» WHAT THIS TASK INVOLVES
Copy out every line in the entries below that includes "auto".

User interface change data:
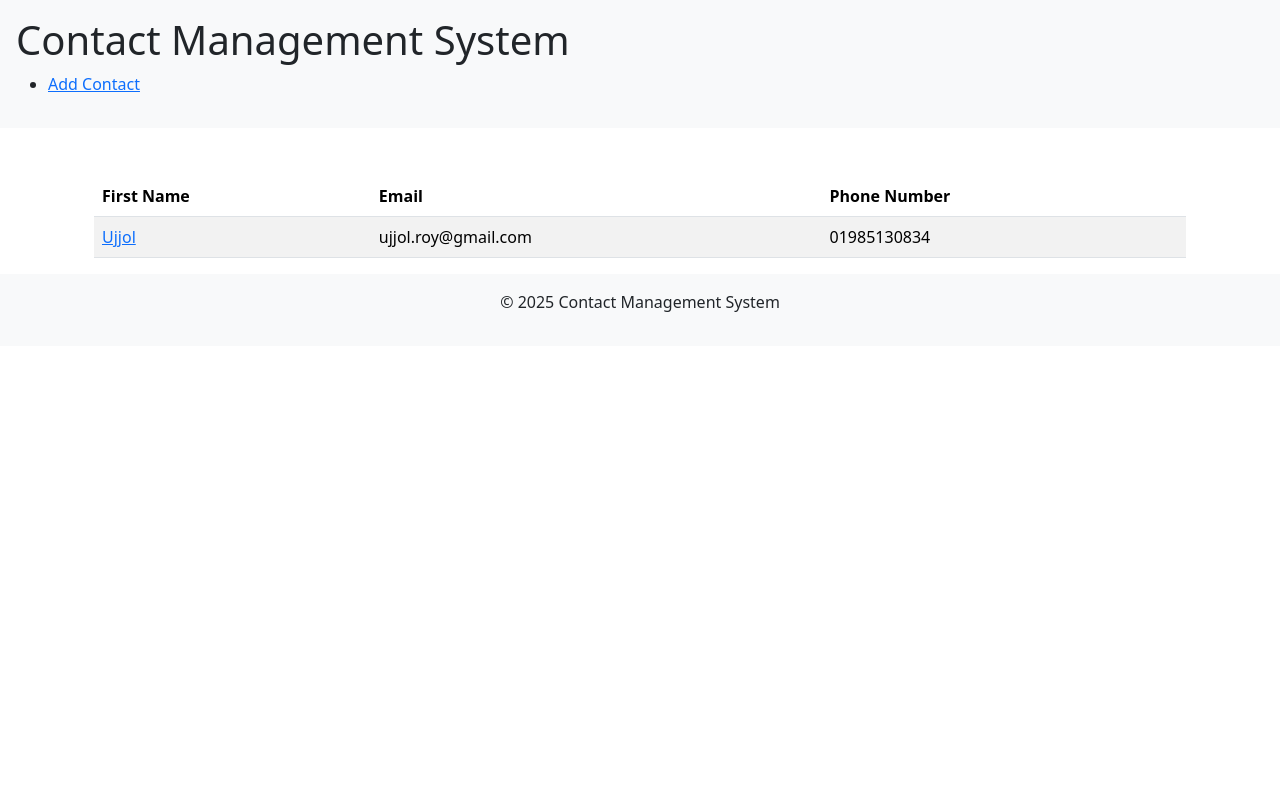
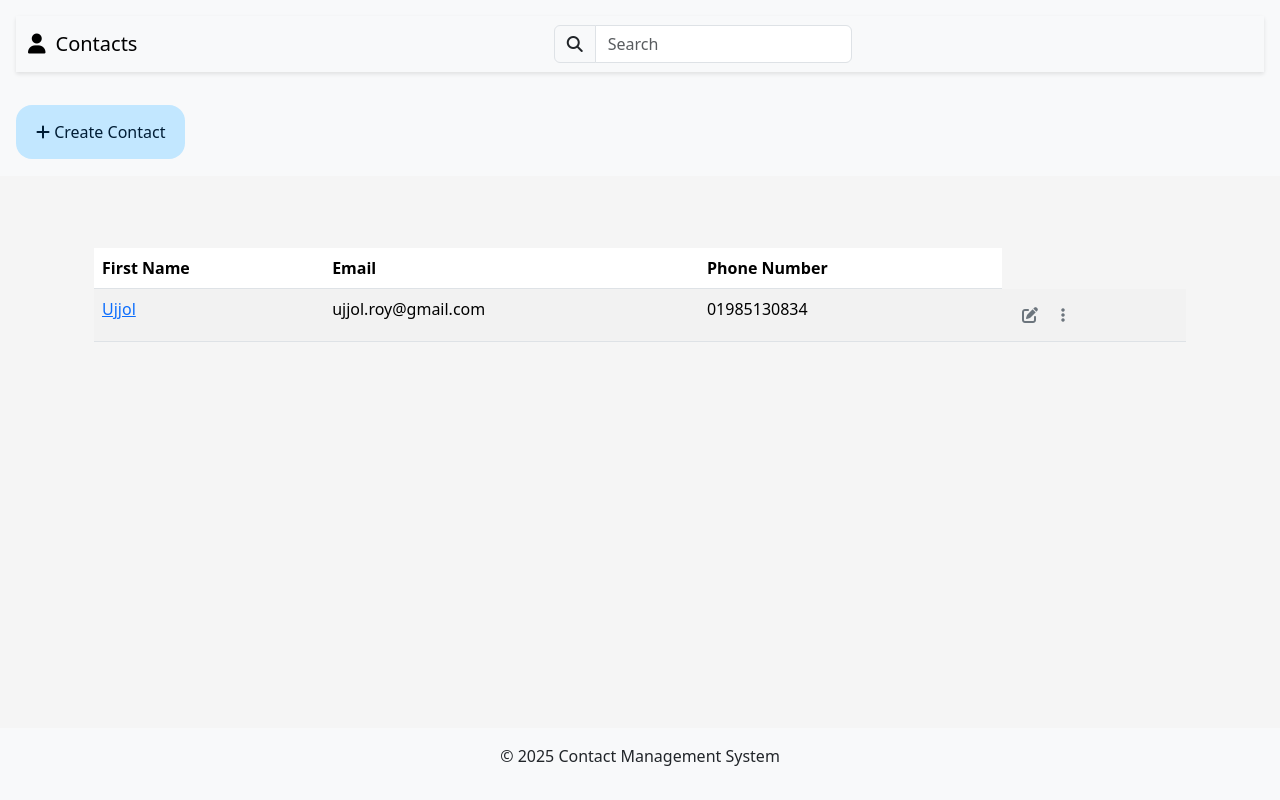
Before and after one commit to nozibuddowla/contact_management_system, a Django app: page /contacts/ in a window 1280 px wide. Run offline with Django 5.2, Linux system fonts and the light colour scheme; data comes from the database, SQL or seed files in the repository; both versions use the stored data as it was after the commit; some libraries are stand-ins or nearby versions.

Commit message:
added the edit and delete contact functionality

```diff
--- a/contact_management/settings.py
+++ b/contact_management/settings.py
@@ -3,7 +3,6 @@ from pathlib import Path
 
 # Build paths inside the project like this: BASE_DIR / 'subdir'.
 BASE_DIR = Path(__file__).resolve().parent.parent
-
 
 # Quick-start development settings - unsuitable for production
 # See https://docs.djangoproject.com/en/5.1/howto/deployment/checklist/
@@ -109,7 +108,7 @@ USE_TZ = True
 # Static files (CSS, JavaScript, Images)
 # https://docs.djangoproject.com/en/5.1/howto/static-files/
 
-STATIC_URL = "static/"
+STATIC_URL = "/static/"
 
 # Default primary key field type
 # https://docs.djangoproject.com/en/5.1/ref/settings/#default-auto-field
--- /dev/null
+++ b/contacts/static/contacts/css/style.css
@@ -0,0 +1,30 @@
+body {
+    background-color: #f5f5f5;
+}
+.navbar {
+    box-shadow: 0 2px 4px rgba(0, 0, 0, 0.1);
+}
+.navbar-style {
+    display: flex;
+    align-items: center;
+    gap: 10px;
+    justify-content: space-between;
+}
+.create-contact-btn {
+    background-color: #c2e7ff;
+    color: #001d35;
+    border: none;
+    border-radius: 16px;
+    padding: 16px 20px;
+    text-decoration: none;
+    transition: background-color 0.3s, box-shadow 0.3s;
+}
+.create-contact-btn:hover {
+    box-shadow: 0 6px 12px rgba(0, 0, 0, 0.3);
+}
+.search-container {
+    display: flex;
+    justify-content: center;
+    max-width: 100%;
+    margin: 0 auto;
+}
--- a/contacts/templates/base.html
+++ b/contacts/templates/base.html
@@ -5,25 +5,54 @@
     <meta name="viewport" content="width=device-width, initial-scale=1.0">
     <title>{% block title %}Contact Management System{% endblock %}</title>
     <link href="https://cdn.jsdelivr.net/npm/bootstrap@5.3.3/dist/css/bootstrap.min.css" rel="stylesheet" integrity="sha384-QWTKZyjpPEjISv5WaRU9OFeRpok6YctnYmDr5pNlyT2bRjXh0JMhjY6hW+ALEwIH" crossorigin="anonymous">
+    <link rel="stylesheet" href="https://cdnjs.cloudflare.com/ajax/libs/font-awesome/6.0.0-beta3/css/all.min.css" integrity="sha384-k6RqeWeci5ZR/Lv4MR0sA0FfDOM5g5n5g5n5g5n5g5n5g5n5g5n5g5n5g5n5g5" crossorigin="anonymous">
+    <link rel="stylesheet" href="https://cdnjs.cloudflare.com/ajax/libs/font-awesome/6.0.0-beta3/css/all.min.css" integrity="sha384-k6RqeWeci5ZR/Lv4MR0sA0FfDOM5g5n5g5n5g5n5g5n5g5n5g5n5g5n5g5n5g5" crossorigin="anonymous">
+    {% load static %}
+    <link rel="stylesheet" href="{% static 'contacts/css/style.css' %}">
 </head>
-<body>
+<body class="min-vh-100 d-flex flex-column">
     <header class="bg-light p-3">
-        <h1>Contact Management System</h1>
-        <nav>
-            <ul>
-                <li><a href="{% url 'add_contact' %}">Add Contact</a></li>
-                {% comment %} <li><a href="{% url 'contact_list' %}">Contact List</a></li> {% endcomment %}
-            </ul>
+        <nav class="navbar navbar-expand-lg navbar-light bg-light">
+            <div class="container-fluid">
+                <a class="navbar-brand navbar-style" href="{% url 'contact_list' %}">
+                    <i class="fas fa-user"></i>
+                    <span>Contacts</span>
+                </a>
+                <button class="navbar-toggler" type="button" data-bs-toggle="collapse" data-bs-target="#navbarNav" aria-controls="navbarNav" aria-expanded="false" aria-label="Toggle navigation">
+                    <span class="navbar-toggler-icon"></span>
+                </button>
+                <div class="collapse navbar-collapse" id="navbarNav">
+                    <div class="search-container">
+                        <form>
+                            <div class="input-group">
+                                <span class="input-group-text" id="basic-addon1">
+                                    <i class="fas fa-search"></i>
+                                </span>
+                                <input type="text" class="form-control" placeholder="Search" aria-label="Username" aria-describedby="basic-addon1">
+                            </div>
+                        </form>
+                    </div>
+                </div>
+            </div>
         </nav>
+        <div class="mt-5">
+            <p>
+                <a href="{% url 'add_contact' %}" class="create-contact-btn">
+                    <i class="fas fa-plus"></i> Create Contact
+                </a>
+            </p>
+        </div>
     </header>
     <main class="container mt-4">
         {% block content %}
         {% endblock %}
     </main>
-    <footer class="bg-light p-3 text-center">
+
+    <footer class="bg-light mt-auto p-3 text-center">
         <p>&copy; 2025 Contact Management System</p>
     </footer>
 
+    <script src="https://kit.fontawesome.com/bde9738801.js" crossorigin="anonymous"></script>
     <script src="https://cdn.jsdelivr.net/npm/@popperjs/core@2.11.8/dist/umd/popper.min.js" integrity="sha384-I7E8VVD/ismYTF4hNIPjVp/Zjvgyol6VFvRkX/vR+Vc4jQkC+hVqc2pM8ODewa9r" crossorigin="anonymous"></script>
     <script src="https://cdn.jsdelivr.net/npm/bootstrap@5.3.3/dist/js/bootstrap.min.js" integrity="sha384-0pUGZvbkm6XF6gxjEnlmuGrJXVbNuzT9qBBavbLwCsOGabYfZo0T0to5eqruptLy" crossorigin="anonymous"></script>
 </body>
--- a/contacts/templates/contacts/contact_list.html
+++ b/contacts/templates/contacts/contact_list.html
@@ -16,6 +16,19 @@
                 <td><a href="{% url 'contact_detail' contact.id %}">{{ contact.first_name }}</a></td>
                 <td>{{ contact.email }}</td>
                 <td>{{ contact.phone_number }}</td>
+                <td>
+                    <div class="btn-group">
+                        <a href="{% url 'edit_contact' contact.id %}" class="btn btn-outline-secondary border-0" title="Edit">
+                            <i class="fas fa-edit"></i>
+                        </a>
+                        <button type="button" class="btn btn-outline-secondary border-0" data-bs-toggle="dropdown" aria-expanded="false">
+                            <i class="fas fa-ellipsis-v"></i>
+                        </button>
+                        <ul class="dropdown-menu">
+                            <li><a class="dropdown-item" href="{% url 'delete_contact' contact.id %}">Delete</a></li>
+                        </ul>
+                    </div>
+                </td>
             </tr>
             {% empty %}
             <tr>
--- a/contacts/urls.py
+++ b/contacts/urls.py
@@ -5,4 +5,6 @@ urlpatterns = [
     path('add/', views.add_contact, name='add_contact'),
     path('', views.contact_list, name='contact_list'),
     path('contacts/<int:pk>/', views.contact_detail, name='contact_detail'),
+    path('contacts/edit/<int:pk>/', views.edit_contact, name='edit_contact'),
+    path('contacts/delete/<int:pk>/', views.delete_contact, name='delete_contact'),
 ]
--- a/contacts/views.py
+++ b/contacts/views.py
@@ -1,8 +1,9 @@
-from django.shortcuts import render, redirect
+from django.shortcuts import render, redirect, get_object_or_404
 from .forms import ContactForm
 from .models import Contact
 
 # Create your views here.
+# Add Contact
 def add_contact(request):
     if request.method == "POST":
         form = ContactForm(request.POST)
@@ -13,10 +14,33 @@ def add_contact(request):
         form = ContactForm()
     return render(request, "contacts/add_contact.html", {"form": form})
 
+# View Contacts
 def contact_list(request):
     contacts = Contact.objects.all()
     return render(request, "contacts/contact_list.html", {"contacts": contacts})
 
+# Contact Detail
 def contact_detail(request, pk):
     contact = Contact.objects.get(pk=pk)
     return render(request, "contacts/contact_detail.html", {"contact": contact})
+
+# Edit Contact
+def edit_contact(request, pk):
+    contact = get_object_or_404(Contact, pk=pk)
+    if request.method == "POST":
+        form = ContactForm(request.POST, instance=contact)
+        if form.is_valid():
+            form.save()
+            return redirect("contact_list")
+
+    else:
+        form = ContactForm(instance=contact)
+    return render(request, "contacts/edit_contact.html", {"form": form})
+
+# Delete Contact
+def delete_contact(request, pk):
+    contact = get_object_or_404(Contact, pk=pk)
+    if request.method == "POST":
+        contact.delete()
+        return redirect("contact_list")
+    return render(request, "contacts/delete_contact.html", {"contact": contact})
```
Also changed, not shown: contacts/templates/contacts/delete_contact.html (added, +14 -0 lines), contacts/templates/contacts/edit_contact.html (added, +16 -0 lines), db.sqlite3.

» EXERCISE SOLUTION
 # https://docs.djangoproject.com/en/5.1/ref/settings/#default-auto-field
+    margin: 0 auto;
+    <footer class="bg-light mt-auto p-3 text-center">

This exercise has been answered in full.